Introduction to Christianity Connected

Date added: 16/07/2020



1.1.   Purpose of the Study


The purpose of this study is to answer the question: can this private correspondence offer significant insights and stimulation for mission theology at the beginning of the twenty-first century, particularly concerning the relationships of Christians to people of other faiths?

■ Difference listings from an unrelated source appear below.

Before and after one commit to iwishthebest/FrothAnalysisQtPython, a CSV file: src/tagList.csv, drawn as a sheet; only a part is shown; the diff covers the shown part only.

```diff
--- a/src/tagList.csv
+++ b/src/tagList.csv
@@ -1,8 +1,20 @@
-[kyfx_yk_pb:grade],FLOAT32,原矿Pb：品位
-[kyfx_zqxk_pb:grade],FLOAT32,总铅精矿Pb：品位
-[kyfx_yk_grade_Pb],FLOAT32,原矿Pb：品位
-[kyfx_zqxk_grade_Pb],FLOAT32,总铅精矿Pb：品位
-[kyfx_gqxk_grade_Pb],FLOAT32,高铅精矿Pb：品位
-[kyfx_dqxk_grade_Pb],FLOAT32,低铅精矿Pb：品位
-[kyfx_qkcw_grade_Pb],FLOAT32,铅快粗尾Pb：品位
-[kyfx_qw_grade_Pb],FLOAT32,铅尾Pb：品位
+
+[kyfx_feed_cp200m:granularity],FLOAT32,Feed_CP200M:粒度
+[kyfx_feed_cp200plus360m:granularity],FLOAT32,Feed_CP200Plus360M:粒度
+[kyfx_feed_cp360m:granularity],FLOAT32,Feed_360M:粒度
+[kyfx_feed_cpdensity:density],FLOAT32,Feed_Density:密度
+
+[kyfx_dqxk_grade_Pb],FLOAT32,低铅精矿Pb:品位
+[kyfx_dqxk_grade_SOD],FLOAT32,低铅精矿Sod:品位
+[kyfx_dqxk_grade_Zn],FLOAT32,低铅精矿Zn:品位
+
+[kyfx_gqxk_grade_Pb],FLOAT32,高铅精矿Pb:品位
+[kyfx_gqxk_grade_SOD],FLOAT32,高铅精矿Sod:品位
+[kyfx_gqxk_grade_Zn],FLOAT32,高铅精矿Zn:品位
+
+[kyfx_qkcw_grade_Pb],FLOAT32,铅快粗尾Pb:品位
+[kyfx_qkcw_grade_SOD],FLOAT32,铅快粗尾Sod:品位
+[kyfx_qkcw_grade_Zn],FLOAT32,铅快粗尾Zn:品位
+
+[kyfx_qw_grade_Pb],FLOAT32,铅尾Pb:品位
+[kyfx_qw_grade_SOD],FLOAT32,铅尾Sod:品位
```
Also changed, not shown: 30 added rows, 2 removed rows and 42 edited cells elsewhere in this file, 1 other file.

            The study introduces into the public domain a unique, private, family correspondence and reflects on the issues raised in it. Max Warren was both one of the most influential missiologists of the twentieth century and also one of the strategic evangelical leaders of the Anglican Communion. As General Secretary of the largest anglican mission agency, the Church Missionary Society[1], for twenty one years he prepared the Society for the imminent demise of the British Empire and assisted Geoffrey Fisher, Archbishop of Canterbury, in devolving power to the new autonomous Provinces of the Communion.[2] Roger Hooker, Warren’s son-in-law, had an extraordinary gift of friendship across cultures and faiths which integrated engagingly with his probing theological mind. Exciting explorations in the faiths occurred while serving at a theological college in North India and studying Sanskrit at the Sanskrit University at Benares.[3] Warren died in 1977 and Hooker in 1999.

            A study of their detailed, informal, regular, familial correspondence, in which they narrated events and exchanged ideas with great candour while Warren was at Westminster Abbey and in retirement and Hooker was a CMS missionary in India, may have much to offer the renewal of the missionary movement throughout the world.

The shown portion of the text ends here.